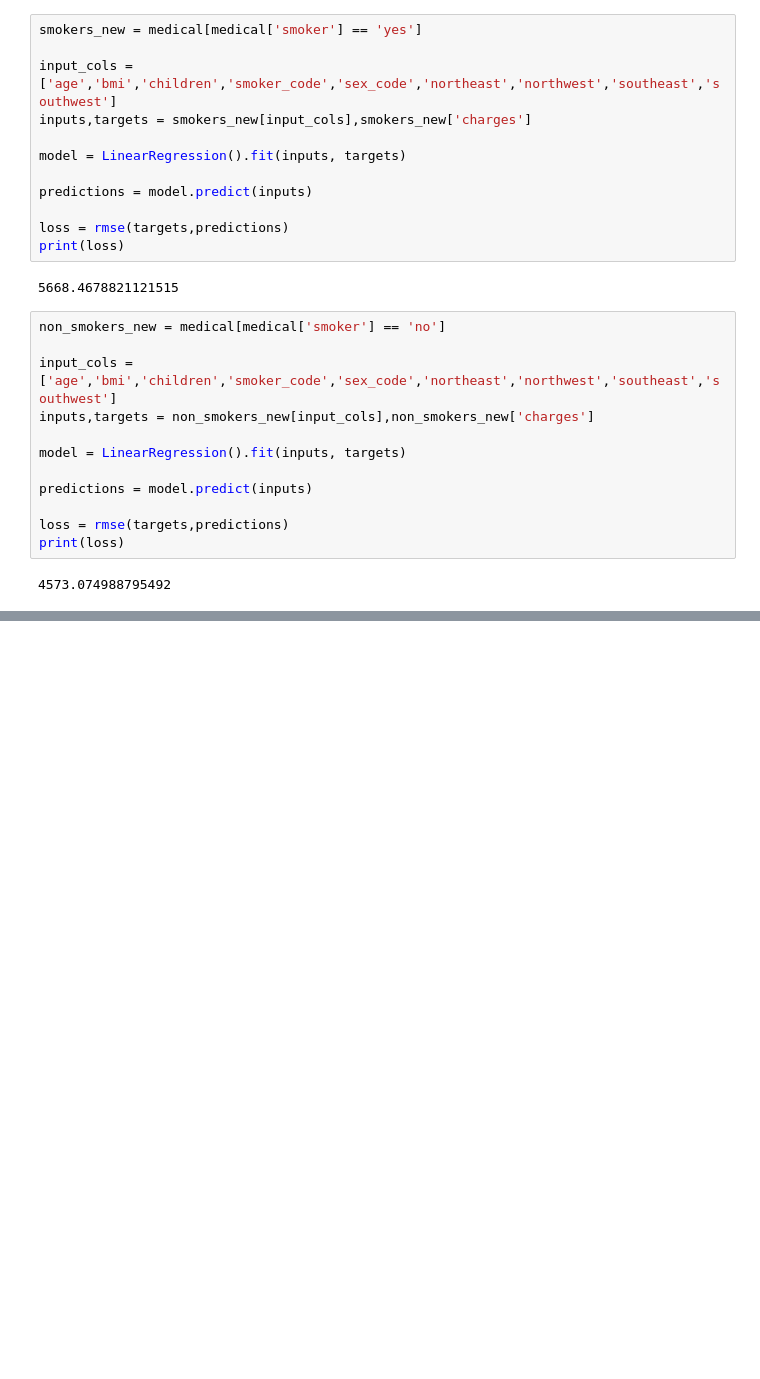
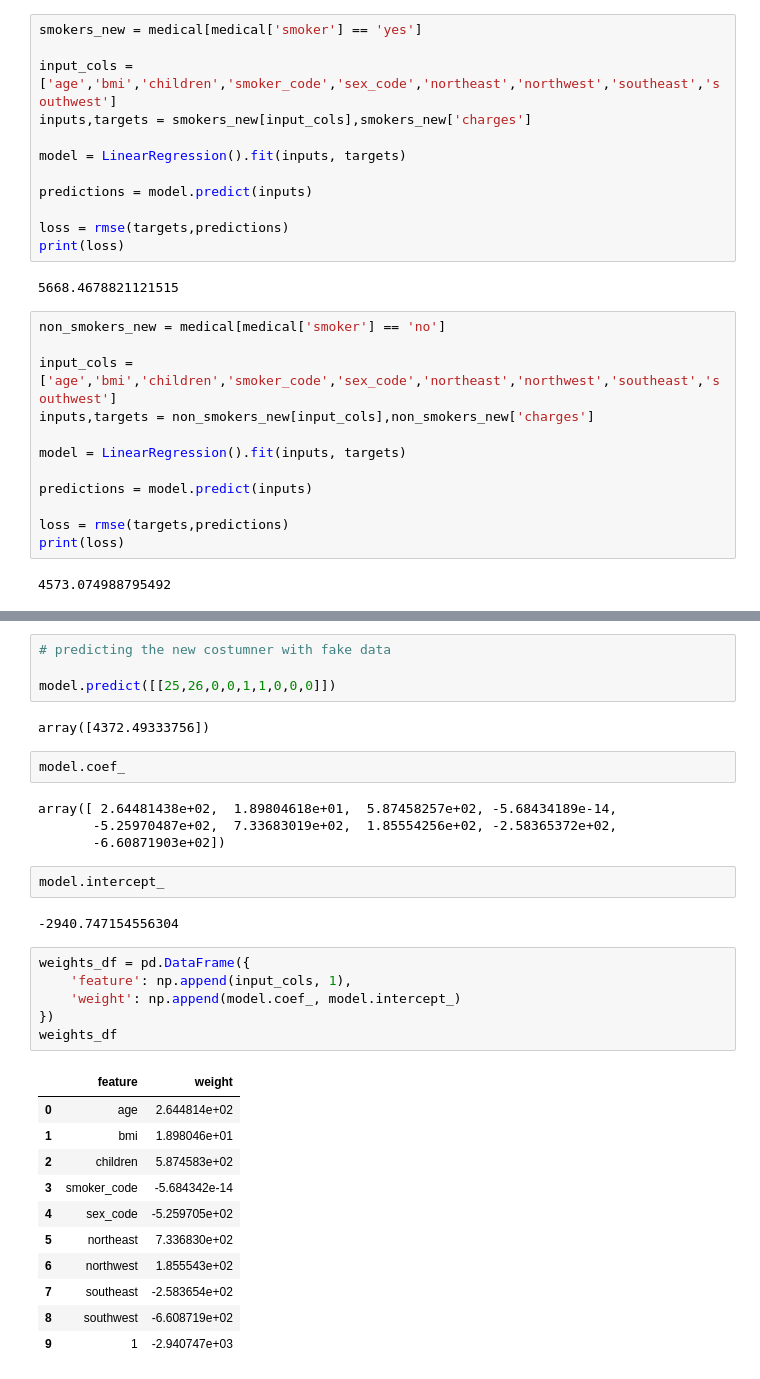
Before and after one commit to heyrobin/Medical-Expenses--ML, a Jupyter notebook: Predicting_Medical_Expenses_using_Linear_Regression.ipynb, the cells around one changed output, grey strips where cells are left out. Saved outputs shown, nothing was run; the diff lists cells and outputs as text; blank space fills up the shorter version.

```diff
--- a/Predicting_Medical_Expenses_using_Linear_Regression.ipynb
+++ b/Predicting_Medical_Expenses_using_Linear_Regression.ipynb
@@ -689,0 +705,34 @@ print(loss)
+# %%
+# predicting the new costumner with fake data
+
+model.predict([[25,26,0,0,1,1,0,0,0]])
+# %% [output]
+array([4372.49333756])
+# %%
+model.coef_
+# %% [output]
+array([ 2.64481438e+02,  1.89804618e+01,  5.87458257e+02, -5.68434189e-14,
+       -5.25970487e+02,  7.33683019e+02,  1.85554256e+02, -2.58365372e+02,
+       -6.60871903e+02])
+# %%
+model.intercept_
+# %% [output]
+-2940.747154556304
+# %%
+weights_df = pd.DataFrame({
+    'feature': np.append(input_cols, 1),
+    'weight': np.append(model.coef_, model.intercept_)
+})
+weights_df
+# %% [output]
+|  | feature | weight |
+| 0 | age | 2.644814e+02 |
+| 1 | bmi | 1.898046e+01 |
+| 2 | children | 5.874583e+02 |
+| 3 | smoker_code | -5.684342e-14 |
+| 4 | sex_code | -5.259705e+02 |
+| 5 | northeast | 7.336830e+02 |
+| 6 | northwest | 1.855543e+02 |
+| 7 | southeast | -2.583654e+02 |
+| 8 | southwest | -6.608719e+02 |
+| 9 | 1 | -2.940747e+03 |
```
Also changed, not shown: parts of 15 cells of this notebook.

# Directions:
Word for word, copy every line of the data, excluding any pictures.

# Answer:
Before and after one commit to heyrobin/Medical-Expenses--ML, a Jupyter notebook: Predicting_Medical_Expenses_using_Linear_Regression.ipynb, the cells around one changed output, grey strips where cells are left out. Saved outputs shown, nothing was run; the diff lists cells and outputs as text; blank space fills up the shorter version.

```diff
--- a/Predicting_Medical_Expenses_using_Linear_Regression.ipynb
+++ b/Predicting_Medical_Expenses_using_Linear_Regression.ipynb
@@ -689,0 +705,34 @@ print(loss)
+# %%
+# predicting the new costumner with fake data
+
+model.predict([[25,26,0,0,1,1,0,0,0]])
+# %% [output]
+array([4372.49333756])
+# %%
+model.coef_
+# %% [output]
+array([ 2.64481438e+02,  1.89804618e+01,  5.87458257e+02, -5.68434189e-14,
+       -5.25970487e+02,  7.33683019e+02,  1.85554256e+02, -2.58365372e+02,
+       -6.60871903e+02])
+# %%
+model.intercept_
+# %% [output]
+-2940.747154556304
+# %%
+weights_df = pd.DataFrame({
+    'feature': np.append(input_cols, 1),
+    'weight': np.append(model.coef_, model.intercept_)
+})
+weights_df
+# %% [output]
+|  | feature | weight |
+| 0 | age | 2.644814e+02 |
+| 1 | bmi | 1.898046e+01 |
+| 2 | children | 5.874583e+02 |
+| 3 | smoker_code | -5.684342e-14 |
+| 4 | sex_code | -5.259705e+02 |
+| 5 | northeast | 7.336830e+02 |
+| 6 | northwest | 1.855543e+02 |
+| 7 | southeast | -2.583654e+02 |
+| 8 | southwest | -6.608719e+02 |
+| 9 | 1 | -2.940747e+03 |
```
Also changed, not shown: parts of 15 cells of this notebook.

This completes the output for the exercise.